We can learn much about current presidential election uncertainty by thinking about pre-Brexit polling in Britain.
A New York Times story today calls into question current presidential election polling. The key claim is that a USC/LA Times poll overweights small groups thereby positively distorting Donald Trump's favorability among voters. Hedgeye Director of Research Daryl Jones discusses what this means in today's Early Look (our morning newsletter to investors):
"Interestingly, if we remove that poll from the last 10 major polls, Clinton's lead jumps to +8. Perhaps then, the non-consensus view is not that the polls are wrong and Trump still has a shot, but rather the polls are wrong and Clinton is going to win and the Democrats are going to run the table? The market might like a Clinton Presidency better than a Trump Presidency, but it probably won’t like a clean sweep by the Democrats.
That all said, anyone remember the polls before Brexit?"

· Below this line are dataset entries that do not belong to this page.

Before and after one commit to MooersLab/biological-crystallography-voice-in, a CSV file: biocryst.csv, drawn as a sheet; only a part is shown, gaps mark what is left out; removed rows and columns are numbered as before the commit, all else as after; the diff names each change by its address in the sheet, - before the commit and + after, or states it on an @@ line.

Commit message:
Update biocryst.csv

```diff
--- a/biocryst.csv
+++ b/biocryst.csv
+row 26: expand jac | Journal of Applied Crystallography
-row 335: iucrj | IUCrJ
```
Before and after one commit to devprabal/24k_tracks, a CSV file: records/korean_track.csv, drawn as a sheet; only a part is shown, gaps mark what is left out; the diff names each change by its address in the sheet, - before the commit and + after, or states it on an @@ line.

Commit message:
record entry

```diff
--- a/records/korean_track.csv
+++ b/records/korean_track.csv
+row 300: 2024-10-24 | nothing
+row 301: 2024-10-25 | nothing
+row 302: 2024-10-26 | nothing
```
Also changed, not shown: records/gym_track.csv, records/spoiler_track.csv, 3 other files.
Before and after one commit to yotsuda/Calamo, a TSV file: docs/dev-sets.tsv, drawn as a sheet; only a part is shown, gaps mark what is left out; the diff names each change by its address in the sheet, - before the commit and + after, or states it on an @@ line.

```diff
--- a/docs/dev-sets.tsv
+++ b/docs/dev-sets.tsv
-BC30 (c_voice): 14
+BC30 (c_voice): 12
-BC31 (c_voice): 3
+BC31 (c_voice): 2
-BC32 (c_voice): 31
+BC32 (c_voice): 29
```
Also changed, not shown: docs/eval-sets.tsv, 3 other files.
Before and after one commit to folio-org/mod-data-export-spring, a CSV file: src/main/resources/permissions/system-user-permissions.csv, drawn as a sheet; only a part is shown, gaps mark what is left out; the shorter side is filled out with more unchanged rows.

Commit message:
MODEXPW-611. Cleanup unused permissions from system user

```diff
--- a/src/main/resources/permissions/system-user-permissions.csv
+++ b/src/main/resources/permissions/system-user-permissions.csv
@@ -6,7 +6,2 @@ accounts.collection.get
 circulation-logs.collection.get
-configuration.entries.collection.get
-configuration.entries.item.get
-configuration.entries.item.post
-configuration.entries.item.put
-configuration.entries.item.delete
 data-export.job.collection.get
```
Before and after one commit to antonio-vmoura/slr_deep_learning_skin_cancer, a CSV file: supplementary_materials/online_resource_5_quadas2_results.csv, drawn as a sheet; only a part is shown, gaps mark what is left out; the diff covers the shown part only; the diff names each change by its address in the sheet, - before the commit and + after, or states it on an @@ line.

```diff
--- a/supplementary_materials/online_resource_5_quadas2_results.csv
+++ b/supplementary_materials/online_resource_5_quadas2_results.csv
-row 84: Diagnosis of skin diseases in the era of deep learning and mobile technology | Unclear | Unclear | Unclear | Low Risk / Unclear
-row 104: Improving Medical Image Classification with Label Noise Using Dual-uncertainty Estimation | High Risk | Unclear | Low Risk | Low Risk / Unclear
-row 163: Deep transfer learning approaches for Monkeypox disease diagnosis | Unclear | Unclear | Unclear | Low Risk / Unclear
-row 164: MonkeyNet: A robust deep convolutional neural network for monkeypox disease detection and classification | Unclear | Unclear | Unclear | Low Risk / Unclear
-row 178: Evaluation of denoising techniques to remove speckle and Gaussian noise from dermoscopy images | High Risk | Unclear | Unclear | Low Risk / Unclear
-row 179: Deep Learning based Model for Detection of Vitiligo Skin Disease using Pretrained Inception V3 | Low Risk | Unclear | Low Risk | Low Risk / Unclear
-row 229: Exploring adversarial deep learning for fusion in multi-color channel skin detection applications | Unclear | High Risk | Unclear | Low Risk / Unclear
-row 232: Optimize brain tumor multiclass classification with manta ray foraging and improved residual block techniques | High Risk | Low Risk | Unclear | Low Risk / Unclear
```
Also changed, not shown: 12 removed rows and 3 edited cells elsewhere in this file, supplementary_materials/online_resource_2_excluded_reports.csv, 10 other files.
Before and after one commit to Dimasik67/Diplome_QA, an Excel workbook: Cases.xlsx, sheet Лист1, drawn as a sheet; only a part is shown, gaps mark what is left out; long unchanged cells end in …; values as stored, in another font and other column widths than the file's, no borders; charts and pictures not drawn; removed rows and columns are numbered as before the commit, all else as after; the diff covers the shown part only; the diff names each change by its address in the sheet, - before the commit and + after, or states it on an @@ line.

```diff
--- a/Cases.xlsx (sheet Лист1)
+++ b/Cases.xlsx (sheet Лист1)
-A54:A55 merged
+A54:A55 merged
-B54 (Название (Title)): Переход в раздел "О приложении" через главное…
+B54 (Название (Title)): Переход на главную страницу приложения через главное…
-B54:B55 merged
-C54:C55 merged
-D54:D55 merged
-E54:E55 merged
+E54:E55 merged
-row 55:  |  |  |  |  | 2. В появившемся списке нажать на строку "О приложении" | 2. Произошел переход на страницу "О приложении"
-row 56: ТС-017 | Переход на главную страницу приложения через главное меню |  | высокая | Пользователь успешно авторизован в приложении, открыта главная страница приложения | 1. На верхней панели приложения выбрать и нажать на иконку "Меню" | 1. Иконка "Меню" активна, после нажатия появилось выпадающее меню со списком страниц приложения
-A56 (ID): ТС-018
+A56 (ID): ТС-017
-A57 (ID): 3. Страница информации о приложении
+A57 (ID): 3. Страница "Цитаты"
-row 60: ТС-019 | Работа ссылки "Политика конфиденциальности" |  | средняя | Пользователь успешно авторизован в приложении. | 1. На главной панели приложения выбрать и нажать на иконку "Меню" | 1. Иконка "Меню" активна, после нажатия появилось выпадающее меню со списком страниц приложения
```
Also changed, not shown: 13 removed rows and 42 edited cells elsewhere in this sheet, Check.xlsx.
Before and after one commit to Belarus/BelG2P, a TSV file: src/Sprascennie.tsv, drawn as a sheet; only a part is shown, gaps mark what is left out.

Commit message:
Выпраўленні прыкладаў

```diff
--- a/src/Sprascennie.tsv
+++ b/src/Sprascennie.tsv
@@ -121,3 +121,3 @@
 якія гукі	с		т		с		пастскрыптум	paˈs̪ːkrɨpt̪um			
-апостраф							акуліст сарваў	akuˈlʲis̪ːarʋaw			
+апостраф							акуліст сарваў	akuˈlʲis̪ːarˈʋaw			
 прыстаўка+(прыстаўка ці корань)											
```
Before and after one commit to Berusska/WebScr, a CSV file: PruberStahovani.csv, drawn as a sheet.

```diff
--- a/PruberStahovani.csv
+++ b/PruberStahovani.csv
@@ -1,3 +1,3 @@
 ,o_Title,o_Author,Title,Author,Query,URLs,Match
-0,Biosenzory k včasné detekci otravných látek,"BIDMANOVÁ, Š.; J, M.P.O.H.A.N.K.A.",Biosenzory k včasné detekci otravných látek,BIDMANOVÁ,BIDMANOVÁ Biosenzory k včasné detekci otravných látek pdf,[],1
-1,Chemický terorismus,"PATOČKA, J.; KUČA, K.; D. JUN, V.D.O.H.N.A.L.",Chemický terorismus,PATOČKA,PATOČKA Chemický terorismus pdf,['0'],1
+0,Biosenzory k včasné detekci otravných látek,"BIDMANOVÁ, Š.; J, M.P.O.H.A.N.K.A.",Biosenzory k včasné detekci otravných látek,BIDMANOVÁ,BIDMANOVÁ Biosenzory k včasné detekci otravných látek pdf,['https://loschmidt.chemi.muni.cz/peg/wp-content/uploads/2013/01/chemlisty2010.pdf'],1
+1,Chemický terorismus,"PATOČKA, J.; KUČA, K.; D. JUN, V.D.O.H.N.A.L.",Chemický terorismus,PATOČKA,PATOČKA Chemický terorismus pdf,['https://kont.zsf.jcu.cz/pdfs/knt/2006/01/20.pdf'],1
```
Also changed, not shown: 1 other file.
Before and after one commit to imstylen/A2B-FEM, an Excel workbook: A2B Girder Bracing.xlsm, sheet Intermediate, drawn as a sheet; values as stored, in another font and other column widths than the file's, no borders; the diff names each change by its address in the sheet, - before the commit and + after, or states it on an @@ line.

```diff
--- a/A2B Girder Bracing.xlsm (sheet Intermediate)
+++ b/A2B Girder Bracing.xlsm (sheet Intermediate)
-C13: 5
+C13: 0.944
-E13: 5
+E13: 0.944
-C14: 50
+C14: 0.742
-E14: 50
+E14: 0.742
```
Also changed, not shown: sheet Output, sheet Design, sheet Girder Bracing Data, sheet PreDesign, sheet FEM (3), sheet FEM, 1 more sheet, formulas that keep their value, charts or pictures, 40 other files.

Point taken. As you can see in the chart above, just before the British referendum about whether to stay or leave the European Union odds were heavily staked in favor of the stay camp. We all know how that turned out. Whether or not Clinton is actually leading in the polls doesn't necessarily matter.